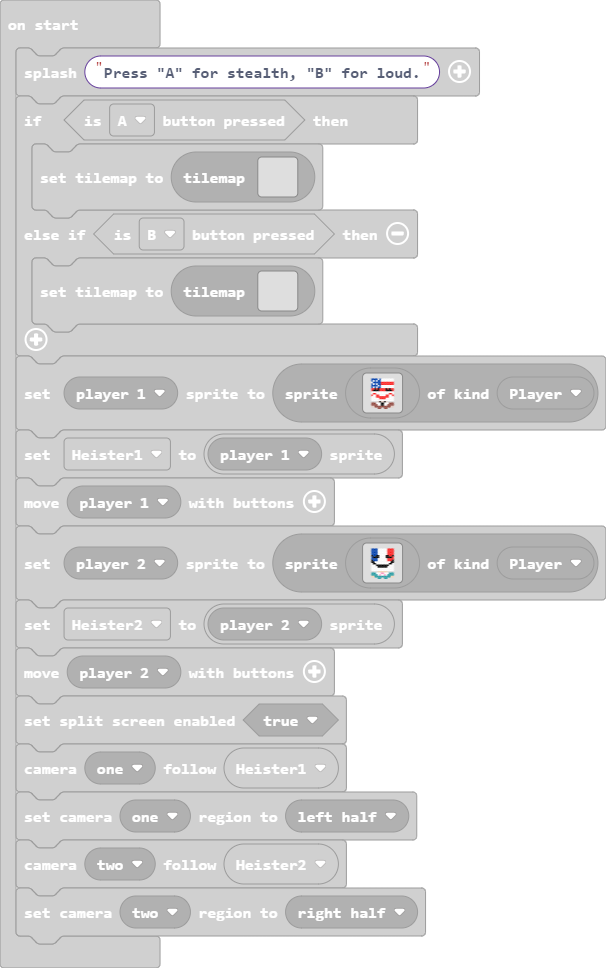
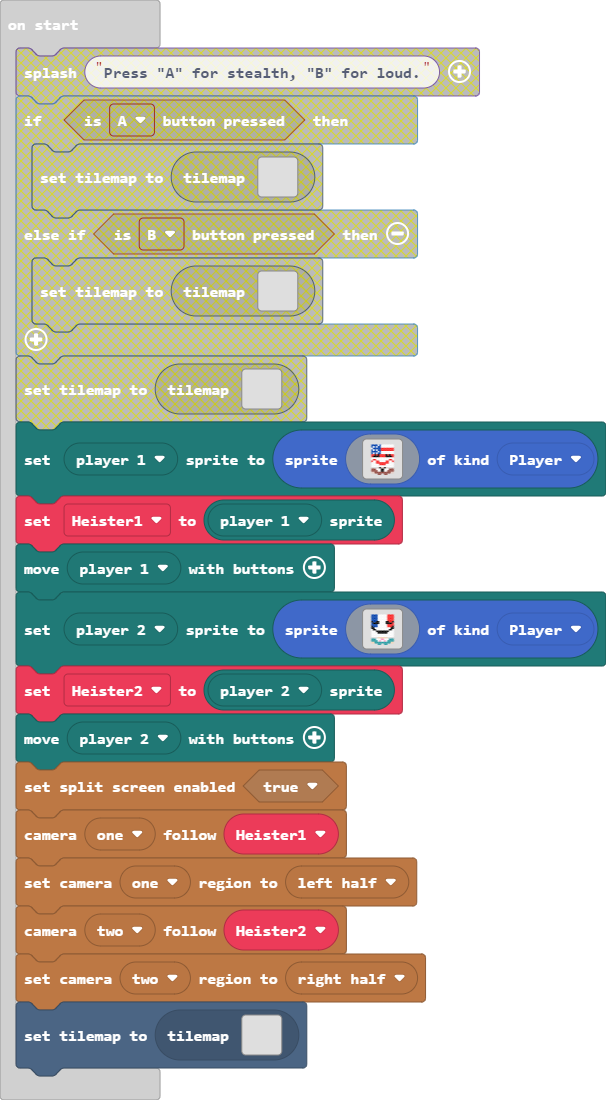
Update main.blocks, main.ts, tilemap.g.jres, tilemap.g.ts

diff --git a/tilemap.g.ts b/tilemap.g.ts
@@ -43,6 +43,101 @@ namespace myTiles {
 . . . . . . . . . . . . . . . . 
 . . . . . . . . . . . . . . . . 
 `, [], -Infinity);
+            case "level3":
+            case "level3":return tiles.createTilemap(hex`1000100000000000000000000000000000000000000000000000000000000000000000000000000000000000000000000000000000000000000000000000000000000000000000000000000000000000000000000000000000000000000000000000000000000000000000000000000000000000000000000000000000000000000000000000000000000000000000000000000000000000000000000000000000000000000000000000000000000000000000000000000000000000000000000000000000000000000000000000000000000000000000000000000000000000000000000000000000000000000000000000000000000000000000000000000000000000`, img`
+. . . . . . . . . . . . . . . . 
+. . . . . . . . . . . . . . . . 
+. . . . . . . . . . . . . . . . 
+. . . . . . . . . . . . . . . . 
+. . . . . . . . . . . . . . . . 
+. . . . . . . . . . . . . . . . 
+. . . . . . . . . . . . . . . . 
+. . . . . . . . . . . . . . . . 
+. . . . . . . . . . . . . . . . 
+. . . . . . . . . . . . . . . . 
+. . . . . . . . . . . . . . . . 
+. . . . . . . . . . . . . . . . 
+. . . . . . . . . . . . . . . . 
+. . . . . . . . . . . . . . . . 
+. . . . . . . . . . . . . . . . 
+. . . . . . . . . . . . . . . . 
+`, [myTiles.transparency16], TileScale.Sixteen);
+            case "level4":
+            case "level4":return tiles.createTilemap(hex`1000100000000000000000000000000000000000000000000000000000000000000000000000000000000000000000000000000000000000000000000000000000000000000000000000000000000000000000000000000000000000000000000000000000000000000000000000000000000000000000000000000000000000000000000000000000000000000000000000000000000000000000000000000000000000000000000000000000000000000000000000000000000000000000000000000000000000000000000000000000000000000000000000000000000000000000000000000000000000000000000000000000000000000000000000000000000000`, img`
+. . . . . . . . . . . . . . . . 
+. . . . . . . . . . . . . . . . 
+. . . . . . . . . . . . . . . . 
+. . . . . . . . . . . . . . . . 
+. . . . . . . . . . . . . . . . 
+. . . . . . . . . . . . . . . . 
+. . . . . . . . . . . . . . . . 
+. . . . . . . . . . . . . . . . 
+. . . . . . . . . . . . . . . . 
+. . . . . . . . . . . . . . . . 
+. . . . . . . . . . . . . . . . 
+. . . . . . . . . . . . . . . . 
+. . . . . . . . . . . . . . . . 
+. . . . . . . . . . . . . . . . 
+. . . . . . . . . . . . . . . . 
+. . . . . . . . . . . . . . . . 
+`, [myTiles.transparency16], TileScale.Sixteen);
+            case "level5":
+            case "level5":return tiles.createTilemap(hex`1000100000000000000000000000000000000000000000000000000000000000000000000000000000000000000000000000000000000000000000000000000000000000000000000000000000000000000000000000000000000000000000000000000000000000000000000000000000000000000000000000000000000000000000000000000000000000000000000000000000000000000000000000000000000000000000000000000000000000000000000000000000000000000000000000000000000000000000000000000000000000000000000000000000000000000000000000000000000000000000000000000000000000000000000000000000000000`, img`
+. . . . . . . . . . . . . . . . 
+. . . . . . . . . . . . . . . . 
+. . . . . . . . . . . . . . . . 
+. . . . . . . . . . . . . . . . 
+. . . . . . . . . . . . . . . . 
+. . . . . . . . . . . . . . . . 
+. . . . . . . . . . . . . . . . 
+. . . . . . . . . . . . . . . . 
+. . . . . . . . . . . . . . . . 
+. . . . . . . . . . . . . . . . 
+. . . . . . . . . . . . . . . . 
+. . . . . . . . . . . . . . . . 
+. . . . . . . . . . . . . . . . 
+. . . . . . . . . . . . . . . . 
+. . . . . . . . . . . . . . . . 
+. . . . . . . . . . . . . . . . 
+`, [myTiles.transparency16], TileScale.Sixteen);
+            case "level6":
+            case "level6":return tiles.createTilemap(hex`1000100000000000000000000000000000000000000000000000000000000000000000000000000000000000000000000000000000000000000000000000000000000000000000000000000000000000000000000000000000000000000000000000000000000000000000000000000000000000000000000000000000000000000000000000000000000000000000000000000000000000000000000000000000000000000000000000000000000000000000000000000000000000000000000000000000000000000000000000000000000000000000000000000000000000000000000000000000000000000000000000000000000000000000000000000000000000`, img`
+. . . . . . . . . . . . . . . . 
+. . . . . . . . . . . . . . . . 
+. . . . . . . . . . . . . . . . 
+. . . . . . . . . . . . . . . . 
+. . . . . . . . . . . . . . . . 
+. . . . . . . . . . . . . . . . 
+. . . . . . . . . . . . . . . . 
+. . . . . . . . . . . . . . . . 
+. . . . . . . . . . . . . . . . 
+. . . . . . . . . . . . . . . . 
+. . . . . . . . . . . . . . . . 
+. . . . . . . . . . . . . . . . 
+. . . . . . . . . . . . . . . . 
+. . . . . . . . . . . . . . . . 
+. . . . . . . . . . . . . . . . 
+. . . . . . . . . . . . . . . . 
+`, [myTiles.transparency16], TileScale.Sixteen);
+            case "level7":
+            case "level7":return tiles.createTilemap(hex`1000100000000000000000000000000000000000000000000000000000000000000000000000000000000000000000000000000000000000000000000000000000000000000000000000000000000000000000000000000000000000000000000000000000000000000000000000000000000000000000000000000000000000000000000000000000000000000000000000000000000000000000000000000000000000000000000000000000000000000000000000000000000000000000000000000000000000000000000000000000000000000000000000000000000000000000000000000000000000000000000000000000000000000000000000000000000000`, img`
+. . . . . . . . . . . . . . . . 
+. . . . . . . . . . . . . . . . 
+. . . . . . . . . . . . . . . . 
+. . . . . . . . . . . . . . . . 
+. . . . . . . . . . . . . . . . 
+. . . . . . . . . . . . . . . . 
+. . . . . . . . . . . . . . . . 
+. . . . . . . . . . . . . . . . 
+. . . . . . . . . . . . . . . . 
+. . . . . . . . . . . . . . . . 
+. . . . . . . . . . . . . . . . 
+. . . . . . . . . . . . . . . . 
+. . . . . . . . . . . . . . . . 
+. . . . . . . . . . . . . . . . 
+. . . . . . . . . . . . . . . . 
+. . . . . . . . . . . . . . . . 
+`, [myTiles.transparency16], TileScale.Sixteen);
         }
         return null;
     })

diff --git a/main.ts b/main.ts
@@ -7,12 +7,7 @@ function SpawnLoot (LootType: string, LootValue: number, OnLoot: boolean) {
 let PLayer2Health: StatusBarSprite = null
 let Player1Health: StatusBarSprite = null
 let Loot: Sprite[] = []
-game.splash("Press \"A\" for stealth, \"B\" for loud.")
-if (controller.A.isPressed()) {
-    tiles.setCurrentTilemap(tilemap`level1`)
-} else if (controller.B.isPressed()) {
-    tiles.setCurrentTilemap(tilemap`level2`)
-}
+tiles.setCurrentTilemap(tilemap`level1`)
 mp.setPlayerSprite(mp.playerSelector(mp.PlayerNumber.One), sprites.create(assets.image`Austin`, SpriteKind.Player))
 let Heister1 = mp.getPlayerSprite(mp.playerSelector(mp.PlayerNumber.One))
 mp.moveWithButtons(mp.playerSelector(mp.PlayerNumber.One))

□ □ □ □ □

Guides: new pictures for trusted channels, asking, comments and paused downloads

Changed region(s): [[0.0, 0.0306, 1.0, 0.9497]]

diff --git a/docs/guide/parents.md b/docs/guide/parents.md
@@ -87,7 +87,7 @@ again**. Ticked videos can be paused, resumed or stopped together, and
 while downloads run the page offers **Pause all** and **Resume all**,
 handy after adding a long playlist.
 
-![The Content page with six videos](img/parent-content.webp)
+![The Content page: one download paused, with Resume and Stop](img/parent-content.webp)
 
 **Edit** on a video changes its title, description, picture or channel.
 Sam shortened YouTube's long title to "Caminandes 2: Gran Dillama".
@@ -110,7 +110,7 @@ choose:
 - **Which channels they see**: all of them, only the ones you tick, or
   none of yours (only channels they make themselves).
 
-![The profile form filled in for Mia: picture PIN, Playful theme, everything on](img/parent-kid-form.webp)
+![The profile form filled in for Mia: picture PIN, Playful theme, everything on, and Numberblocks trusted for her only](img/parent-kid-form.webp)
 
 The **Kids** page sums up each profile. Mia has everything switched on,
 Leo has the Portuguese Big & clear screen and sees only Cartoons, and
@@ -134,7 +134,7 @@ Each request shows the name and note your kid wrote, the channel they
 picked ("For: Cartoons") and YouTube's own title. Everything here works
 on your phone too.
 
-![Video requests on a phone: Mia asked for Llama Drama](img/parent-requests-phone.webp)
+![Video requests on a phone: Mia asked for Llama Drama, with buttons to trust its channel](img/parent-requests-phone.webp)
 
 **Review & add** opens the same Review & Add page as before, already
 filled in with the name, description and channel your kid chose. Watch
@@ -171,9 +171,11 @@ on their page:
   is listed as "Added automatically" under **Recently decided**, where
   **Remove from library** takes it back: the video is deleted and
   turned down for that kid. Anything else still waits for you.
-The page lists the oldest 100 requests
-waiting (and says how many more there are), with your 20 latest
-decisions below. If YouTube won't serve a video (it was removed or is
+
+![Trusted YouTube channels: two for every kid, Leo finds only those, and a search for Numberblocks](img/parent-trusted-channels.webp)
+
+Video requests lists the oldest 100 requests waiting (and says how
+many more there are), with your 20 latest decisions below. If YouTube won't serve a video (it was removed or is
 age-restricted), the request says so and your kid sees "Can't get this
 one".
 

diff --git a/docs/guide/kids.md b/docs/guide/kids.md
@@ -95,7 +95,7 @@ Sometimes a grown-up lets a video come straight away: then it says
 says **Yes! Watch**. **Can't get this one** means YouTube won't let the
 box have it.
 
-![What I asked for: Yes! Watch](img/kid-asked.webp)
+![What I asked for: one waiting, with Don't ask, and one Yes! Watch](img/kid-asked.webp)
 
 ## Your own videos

□ □ □ □ □

• [Exercise prompt] Look above for the line holding "Changed region(s): [[0.0, 0.0306, 1.0, 0.9497]]" and the line holding "for her only](img/parent-kid-form.webp)", then output exactly those two lines and every line between them, nothing more.

• [Expected answer]
Changed region(s): [[0.0, 0.0306, 1.0, 0.9497]]

diff --git a/docs/guide/parents.md b/docs/guide/parents.md
@@ -87,7 +87,7 @@ again**. Ticked videos can be paused, resumed or stopped together, and
 while downloads run the page offers **Pause all** and **Resume all**,
 handy after adding a long playlist.
 
-![The Content page with six videos](img/parent-content.webp)
+![The Content page: one download paused, with Resume and Stop](img/parent-content.webp)
 
 **Edit** on a video changes its title, description, picture or channel.
 Sam shortened YouTube's long title to "Caminandes 2: Gran Dillama".
@@ -110,7 +110,7 @@ choose:
 - **Which channels they see**: all of them, only the ones you tick, or
   none of yours (only channels they make themselves).
 
-![The profile form filled in for Mia: picture PIN, Playful theme, everything on](img/parent-kid-form.webp)
+![The profile form filled in for Mia: picture PIN, Playful theme, everything on, and Numberblocks trusted for her only](img/parent-kid-form.webp)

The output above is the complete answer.